The armed forces in Egypt have a monopoly on organized violence, as they do in every state, and economic holdings unparalleled in most other countries, along with the support of the US and other imperialist powers. Here they also benefit from whatever legitimacy the state organs still hold in the eyes of the people. Not a few people would like to see a difference between the Mubarak-era generals in the ruling Supreme Council of the Armed Forces (SCAF) and the army as an institution they consider patriotic. This is because of its leadership of the 1952 revolution that finally expelled the British occupiers and its role in defending the country against subsequent invasions by Britain, France and Israel.

Many hoped that Mubarak's downfall would be followed by the adoption of a new constitution that would set the framework for bringing about some sort of social change. But the idea that the "rule of law" could reflect anything but which classes and organizations dominate society received a hard blow in March, when the army, working with the Muslim Brotherhood, old regime forces and state-owned and other reactionary media, successfully pushed through a referendum approving the continuation of the old constitution with a few changes for the worse. Unexpectedly, the voter turnout was extremely high, and more than 70 percent of the ballots approved the proposal. This emboldened the armed forces to publicly discuss scenarios such as the promulgation of articles for a new constitution by its own decree, or its own selection of the bulk of the members of the committee to write a new constitution that would give the military the last say on all major questions and continue to shield it from civilian oversight.

The process of parliamentary elections is scheduled to begin in late November and last through January. At first the military promised it would govern for only six months. Now it says it will turn over power to a civilian president in 2013. Most people once saw the election of a parliament and its selection of a committee to write a new constitution as a possible peaceful pathway to change. Now a few have concluded that the real purpose of this process is to re-legitimize the state and disperse the flames that still flair up in the street, both aspects meant to make revolutionary change more difficult, without changing anything basic in society. But even those who still hold out hope for parliamentary democracy in a general way have decided that at this point, the only open question is whether the new parliament will be a circus of disparate forces unwilling and unable to change anything, or one dominated by Islamists seeking to move society backward.

Already, even those forces that identify with the revolt who are most focused on electoral activity are pessimistic about the outcome.
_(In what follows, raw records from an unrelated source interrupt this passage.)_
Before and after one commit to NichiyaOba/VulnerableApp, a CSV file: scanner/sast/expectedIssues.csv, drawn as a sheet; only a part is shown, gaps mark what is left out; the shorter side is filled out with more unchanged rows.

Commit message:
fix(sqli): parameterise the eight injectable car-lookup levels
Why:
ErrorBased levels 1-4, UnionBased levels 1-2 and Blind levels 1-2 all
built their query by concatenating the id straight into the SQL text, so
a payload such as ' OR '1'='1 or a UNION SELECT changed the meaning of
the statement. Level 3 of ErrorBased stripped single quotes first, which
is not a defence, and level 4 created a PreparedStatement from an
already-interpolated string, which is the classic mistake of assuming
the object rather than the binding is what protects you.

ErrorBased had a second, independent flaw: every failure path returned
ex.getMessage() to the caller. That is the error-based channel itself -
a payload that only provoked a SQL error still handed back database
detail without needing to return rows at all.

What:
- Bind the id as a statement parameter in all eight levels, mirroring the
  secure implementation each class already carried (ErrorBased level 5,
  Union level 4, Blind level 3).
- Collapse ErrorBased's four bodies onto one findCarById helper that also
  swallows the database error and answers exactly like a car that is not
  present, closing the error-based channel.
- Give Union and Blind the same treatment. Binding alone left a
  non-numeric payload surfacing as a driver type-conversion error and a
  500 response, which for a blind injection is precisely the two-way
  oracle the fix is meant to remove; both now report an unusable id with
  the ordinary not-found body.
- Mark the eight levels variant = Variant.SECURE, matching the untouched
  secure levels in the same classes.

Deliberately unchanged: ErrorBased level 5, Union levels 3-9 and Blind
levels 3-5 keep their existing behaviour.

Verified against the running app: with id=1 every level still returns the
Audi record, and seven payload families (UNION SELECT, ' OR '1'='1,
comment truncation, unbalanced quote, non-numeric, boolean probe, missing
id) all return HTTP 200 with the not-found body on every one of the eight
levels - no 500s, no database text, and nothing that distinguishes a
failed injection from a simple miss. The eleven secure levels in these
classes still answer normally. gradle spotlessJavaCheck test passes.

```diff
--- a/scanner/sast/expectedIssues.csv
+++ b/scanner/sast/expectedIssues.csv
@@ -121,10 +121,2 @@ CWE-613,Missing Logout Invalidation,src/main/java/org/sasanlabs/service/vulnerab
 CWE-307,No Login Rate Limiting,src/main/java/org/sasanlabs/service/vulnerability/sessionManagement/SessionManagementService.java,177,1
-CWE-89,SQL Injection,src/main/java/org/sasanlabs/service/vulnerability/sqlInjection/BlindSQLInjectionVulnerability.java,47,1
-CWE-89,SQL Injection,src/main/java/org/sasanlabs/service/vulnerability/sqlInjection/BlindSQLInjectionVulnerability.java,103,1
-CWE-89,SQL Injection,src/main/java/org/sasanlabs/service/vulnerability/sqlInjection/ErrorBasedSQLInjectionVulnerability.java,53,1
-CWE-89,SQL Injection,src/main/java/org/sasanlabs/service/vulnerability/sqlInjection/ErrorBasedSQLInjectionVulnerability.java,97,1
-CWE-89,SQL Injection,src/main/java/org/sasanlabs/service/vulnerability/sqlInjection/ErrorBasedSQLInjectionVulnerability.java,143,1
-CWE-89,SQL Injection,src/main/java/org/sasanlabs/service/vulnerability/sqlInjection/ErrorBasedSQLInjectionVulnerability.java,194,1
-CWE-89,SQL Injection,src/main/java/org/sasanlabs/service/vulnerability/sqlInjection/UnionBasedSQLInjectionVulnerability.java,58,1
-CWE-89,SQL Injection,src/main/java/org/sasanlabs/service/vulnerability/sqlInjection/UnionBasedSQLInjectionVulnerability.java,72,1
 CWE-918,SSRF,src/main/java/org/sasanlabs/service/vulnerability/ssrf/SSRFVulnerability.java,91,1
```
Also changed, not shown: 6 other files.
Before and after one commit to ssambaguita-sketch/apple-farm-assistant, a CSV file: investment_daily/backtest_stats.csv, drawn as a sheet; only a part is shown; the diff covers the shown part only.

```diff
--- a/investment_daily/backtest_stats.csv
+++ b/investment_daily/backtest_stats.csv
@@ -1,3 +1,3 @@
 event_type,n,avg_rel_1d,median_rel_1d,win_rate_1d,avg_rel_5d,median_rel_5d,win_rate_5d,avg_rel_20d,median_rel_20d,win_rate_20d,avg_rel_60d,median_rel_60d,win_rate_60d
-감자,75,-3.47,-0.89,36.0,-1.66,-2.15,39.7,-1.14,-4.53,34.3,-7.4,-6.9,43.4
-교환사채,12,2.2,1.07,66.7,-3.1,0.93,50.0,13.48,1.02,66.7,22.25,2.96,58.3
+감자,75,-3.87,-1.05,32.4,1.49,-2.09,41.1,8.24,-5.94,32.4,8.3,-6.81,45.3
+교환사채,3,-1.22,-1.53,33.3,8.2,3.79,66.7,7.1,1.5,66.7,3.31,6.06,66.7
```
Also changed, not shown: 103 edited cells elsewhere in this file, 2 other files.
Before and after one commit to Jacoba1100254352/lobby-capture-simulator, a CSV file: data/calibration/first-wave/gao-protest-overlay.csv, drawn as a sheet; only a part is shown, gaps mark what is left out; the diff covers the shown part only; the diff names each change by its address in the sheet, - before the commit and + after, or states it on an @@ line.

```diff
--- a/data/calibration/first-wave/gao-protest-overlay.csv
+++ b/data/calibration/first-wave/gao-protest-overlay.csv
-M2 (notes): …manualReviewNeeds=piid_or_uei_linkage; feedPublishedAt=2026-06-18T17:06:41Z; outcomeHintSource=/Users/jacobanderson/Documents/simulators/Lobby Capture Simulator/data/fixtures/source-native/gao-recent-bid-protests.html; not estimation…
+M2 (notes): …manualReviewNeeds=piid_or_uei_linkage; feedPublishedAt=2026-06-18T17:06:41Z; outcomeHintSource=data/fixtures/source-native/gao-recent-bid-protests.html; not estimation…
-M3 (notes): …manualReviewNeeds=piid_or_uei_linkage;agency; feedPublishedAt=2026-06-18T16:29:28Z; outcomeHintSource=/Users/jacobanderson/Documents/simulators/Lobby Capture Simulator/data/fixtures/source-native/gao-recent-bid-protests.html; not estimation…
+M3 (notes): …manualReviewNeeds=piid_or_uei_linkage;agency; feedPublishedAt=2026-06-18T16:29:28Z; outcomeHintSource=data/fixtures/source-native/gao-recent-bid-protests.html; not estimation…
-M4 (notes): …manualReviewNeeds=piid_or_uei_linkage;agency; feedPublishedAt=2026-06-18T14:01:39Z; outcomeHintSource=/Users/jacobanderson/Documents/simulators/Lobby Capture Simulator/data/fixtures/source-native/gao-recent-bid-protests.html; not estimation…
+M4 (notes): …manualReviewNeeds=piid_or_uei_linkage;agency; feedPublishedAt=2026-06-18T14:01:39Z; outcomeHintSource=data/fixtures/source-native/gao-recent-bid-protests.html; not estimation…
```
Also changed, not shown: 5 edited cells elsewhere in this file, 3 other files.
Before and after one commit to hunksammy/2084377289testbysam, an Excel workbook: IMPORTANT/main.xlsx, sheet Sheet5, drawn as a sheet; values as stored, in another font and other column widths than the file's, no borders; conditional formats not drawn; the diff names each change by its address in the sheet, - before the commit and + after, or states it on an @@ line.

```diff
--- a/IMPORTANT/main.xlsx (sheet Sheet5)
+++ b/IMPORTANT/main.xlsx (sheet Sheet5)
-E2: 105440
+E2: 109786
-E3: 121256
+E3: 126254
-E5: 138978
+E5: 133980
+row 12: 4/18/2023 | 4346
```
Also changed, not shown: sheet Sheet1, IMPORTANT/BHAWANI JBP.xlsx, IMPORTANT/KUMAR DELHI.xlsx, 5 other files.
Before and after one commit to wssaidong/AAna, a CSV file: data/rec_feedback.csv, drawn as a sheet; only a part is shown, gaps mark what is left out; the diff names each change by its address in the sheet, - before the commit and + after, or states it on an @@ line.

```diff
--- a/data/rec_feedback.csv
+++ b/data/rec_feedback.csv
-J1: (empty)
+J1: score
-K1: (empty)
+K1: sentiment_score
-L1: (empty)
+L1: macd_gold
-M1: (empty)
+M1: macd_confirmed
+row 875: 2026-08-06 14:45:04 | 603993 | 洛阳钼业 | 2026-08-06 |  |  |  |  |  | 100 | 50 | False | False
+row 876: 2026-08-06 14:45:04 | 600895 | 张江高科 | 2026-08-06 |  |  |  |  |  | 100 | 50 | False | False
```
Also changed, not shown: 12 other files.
The only ones who seem to be looking forward to the polling are the Islamists, above all the Muslim Brotherhood, which opposed the revolt in the beginning, and the Salafists, fundamentalists who hold that Egyptians should live more like Muslims in Mohammed's day, a society of women in burkas and men in beards and robes, though everyone would still have a mobile (cell phone).


_________________
يجب ان نجرؤ على النضال وعلى الانتصار - ماو
avatar
Admin
Admin

عدد الرسائل : 116
العمر : 34
تاريخ التسجيل : 24/08/2007

الرجوع الى أعلى الصفحة اذهب الى الأسفل

استعرض الموضوع السابق استعرض الموضوع التالي الرجوع الى أعلى الصفحة

- مواضيع مماثلة

 
صلاحيات هذا المنتدى:
لاتستطيع الرد على المواضيع في هذا المنتدى